» **Assignment**: Copy the lines below verbatim. Begin with the first and end with the line containing "Skriv om README-introen for utenforstående".

Start of Block

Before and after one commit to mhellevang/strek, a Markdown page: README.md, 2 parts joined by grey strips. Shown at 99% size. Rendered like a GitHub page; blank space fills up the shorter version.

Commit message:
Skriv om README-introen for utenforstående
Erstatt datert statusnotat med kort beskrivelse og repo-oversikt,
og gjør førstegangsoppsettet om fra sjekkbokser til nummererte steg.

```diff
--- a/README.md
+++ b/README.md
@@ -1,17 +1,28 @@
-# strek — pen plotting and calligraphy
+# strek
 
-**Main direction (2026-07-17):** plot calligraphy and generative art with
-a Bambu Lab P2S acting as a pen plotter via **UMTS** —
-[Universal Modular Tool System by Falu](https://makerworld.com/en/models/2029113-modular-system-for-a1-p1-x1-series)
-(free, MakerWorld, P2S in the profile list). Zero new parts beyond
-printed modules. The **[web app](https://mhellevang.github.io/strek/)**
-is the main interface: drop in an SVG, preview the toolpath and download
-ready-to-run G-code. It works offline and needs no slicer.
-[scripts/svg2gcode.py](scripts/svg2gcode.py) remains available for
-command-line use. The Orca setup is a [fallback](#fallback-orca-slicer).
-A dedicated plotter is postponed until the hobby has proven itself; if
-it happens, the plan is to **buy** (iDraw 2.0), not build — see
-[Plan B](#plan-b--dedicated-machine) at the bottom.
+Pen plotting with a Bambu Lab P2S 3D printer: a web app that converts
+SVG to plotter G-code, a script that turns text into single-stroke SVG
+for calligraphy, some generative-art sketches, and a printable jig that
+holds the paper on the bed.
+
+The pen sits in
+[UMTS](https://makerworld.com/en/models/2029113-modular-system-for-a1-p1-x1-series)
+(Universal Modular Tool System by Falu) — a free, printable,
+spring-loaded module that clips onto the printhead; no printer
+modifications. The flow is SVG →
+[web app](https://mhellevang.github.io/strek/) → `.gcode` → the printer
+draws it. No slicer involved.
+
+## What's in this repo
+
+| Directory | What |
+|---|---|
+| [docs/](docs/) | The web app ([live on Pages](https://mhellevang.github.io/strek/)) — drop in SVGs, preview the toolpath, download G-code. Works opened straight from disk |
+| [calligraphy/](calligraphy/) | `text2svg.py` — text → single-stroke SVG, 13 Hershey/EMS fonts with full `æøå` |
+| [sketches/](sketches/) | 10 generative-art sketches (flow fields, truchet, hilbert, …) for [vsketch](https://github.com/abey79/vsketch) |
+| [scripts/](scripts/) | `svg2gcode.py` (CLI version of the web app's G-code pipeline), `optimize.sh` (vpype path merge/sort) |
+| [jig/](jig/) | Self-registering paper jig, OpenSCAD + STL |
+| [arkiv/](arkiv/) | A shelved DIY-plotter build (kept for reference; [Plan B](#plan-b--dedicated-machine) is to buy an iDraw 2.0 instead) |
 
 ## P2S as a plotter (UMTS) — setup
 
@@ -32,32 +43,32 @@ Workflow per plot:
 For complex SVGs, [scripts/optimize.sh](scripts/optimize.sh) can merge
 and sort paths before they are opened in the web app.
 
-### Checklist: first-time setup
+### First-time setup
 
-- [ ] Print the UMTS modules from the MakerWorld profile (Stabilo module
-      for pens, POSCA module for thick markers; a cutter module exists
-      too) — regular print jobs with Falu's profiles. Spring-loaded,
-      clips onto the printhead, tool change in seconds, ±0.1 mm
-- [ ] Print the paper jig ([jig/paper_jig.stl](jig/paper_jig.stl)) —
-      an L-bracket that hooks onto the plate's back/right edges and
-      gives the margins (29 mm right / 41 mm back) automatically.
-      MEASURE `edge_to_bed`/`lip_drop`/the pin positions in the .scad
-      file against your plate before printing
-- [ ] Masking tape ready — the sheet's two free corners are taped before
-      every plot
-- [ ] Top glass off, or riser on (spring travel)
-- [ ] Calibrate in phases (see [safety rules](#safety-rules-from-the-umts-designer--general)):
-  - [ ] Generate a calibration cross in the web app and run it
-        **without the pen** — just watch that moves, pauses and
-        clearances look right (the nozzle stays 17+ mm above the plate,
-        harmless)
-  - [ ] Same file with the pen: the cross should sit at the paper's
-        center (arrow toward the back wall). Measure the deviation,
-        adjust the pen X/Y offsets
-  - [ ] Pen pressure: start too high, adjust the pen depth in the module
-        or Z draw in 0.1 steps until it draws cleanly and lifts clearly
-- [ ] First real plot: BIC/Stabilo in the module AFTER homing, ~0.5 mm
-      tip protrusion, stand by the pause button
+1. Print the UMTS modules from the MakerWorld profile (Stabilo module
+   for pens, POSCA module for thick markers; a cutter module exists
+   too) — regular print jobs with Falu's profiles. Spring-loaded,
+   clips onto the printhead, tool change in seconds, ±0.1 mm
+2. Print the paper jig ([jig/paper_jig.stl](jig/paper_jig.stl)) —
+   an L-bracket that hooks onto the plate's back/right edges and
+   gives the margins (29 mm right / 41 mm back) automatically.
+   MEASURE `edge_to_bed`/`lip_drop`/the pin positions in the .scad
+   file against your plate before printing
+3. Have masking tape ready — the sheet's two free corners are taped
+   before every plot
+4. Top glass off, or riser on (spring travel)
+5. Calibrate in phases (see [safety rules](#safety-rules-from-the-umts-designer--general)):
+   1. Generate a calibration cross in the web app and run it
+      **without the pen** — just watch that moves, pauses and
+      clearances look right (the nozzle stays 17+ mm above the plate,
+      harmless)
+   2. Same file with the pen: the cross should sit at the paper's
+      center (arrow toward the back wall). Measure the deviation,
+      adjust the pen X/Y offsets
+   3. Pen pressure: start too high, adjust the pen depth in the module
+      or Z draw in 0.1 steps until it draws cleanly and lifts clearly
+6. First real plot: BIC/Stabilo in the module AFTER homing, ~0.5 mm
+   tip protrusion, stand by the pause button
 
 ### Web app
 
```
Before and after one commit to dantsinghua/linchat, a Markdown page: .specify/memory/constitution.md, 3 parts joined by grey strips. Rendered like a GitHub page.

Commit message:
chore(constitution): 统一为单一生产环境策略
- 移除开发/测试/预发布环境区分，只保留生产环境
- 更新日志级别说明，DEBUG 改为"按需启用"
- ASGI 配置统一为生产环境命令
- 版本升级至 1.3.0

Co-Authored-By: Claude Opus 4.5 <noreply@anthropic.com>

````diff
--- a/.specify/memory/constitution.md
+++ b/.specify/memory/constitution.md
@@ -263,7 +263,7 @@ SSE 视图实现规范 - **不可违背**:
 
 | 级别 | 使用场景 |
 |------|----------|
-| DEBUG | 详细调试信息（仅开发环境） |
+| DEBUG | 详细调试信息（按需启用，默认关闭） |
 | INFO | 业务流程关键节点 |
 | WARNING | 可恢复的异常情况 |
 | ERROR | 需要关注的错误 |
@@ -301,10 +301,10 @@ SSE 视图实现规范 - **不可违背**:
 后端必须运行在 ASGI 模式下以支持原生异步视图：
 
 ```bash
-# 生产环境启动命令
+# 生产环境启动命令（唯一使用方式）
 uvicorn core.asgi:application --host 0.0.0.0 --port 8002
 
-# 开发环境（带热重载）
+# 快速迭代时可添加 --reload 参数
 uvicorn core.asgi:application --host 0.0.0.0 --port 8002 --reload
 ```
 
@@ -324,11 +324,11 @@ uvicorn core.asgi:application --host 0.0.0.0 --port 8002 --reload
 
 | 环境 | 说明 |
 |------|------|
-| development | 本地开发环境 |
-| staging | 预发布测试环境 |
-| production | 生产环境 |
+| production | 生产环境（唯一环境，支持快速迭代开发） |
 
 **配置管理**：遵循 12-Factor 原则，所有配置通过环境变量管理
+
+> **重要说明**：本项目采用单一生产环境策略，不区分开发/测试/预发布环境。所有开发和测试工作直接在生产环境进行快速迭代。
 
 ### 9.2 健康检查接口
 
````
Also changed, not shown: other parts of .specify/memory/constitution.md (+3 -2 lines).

End of Block

» **Solution for this task**:
Before and after one commit to mhellevang/strek, a Markdown page: README.md, 2 parts joined by grey strips. Shown at 99% size. Rendered like a GitHub page; blank space fills up the shorter version.

Commit message:
Skriv om README-introen for utenforstående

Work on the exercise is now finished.